The reply must consist of one number: how many lines of the data include the word "possiede".

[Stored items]
___
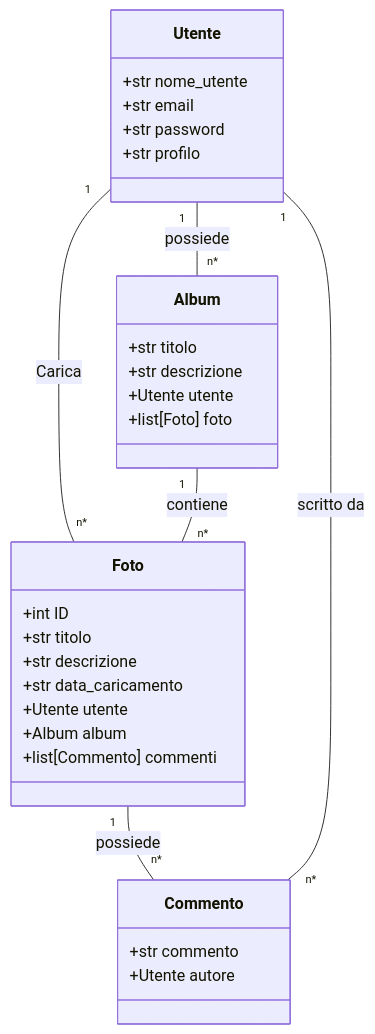
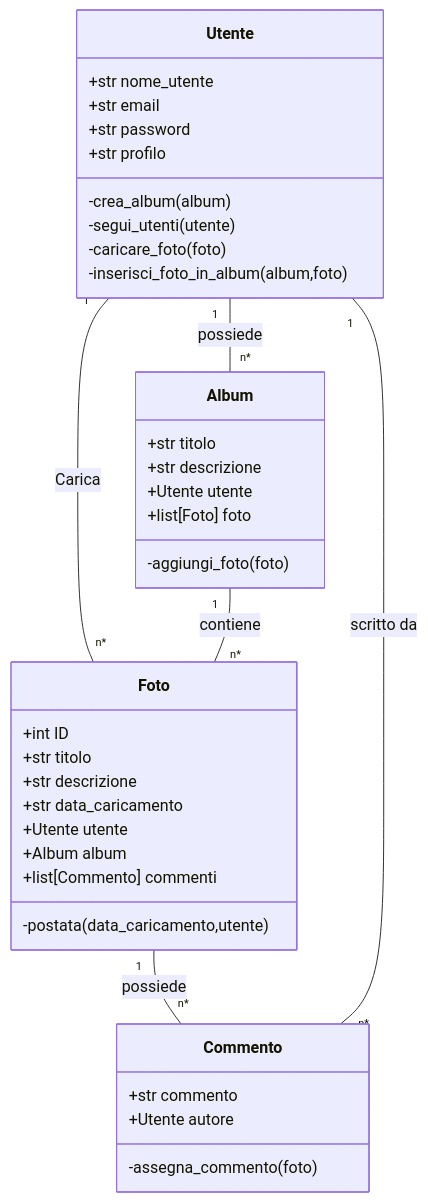
The diagram in esercizio_23/monticelli_023.md (CristianMonticelli/io), drawn with Mermaid before and after one commit.

````diff
--- a/esercizio_23/monticelli_023.md
+++ b/esercizio_23/monticelli_023.md
@@ -1,41 +1,48 @@
 ```mermaid
 classDiagram
     class Utente{
             +str nome_utente
             +str email
             +str password
             +str profilo
+            -crea_album(album)
+            -segui_utenti(utente)
+            -caricare_foto(foto)
+            -inserisci_foto_in_album(album,foto)
 
         }
     
     class Foto{
             +int ID
             +str titolo
             +str descrizione
             +str data_caricamento
             +Utente utente
             +Album album
             +list[Commento] commenti
+            -postata(data_caricamento,utente)
         }
     
     class Album{
             +str titolo
             +str descrizione
             +Utente utente
             +list[Foto] foto
+            -aggiungi_foto(foto)
         }
     
     class Commento{
             +str commento
             +Utente autore
+            -assegna_commento(foto)
     }
     
     Utente "1" -- "n*" Foto : Carica
     Foto "1" -- "n*" Commento : possiede
     Commento "n*" -- "1" Utente : scritto da
     Album "1" -- "n*" Foto : contiene
     Utente "1" -- "n*" Album : possiede
 
 
     
 ```
````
___
### EXERCISE ANSWER
2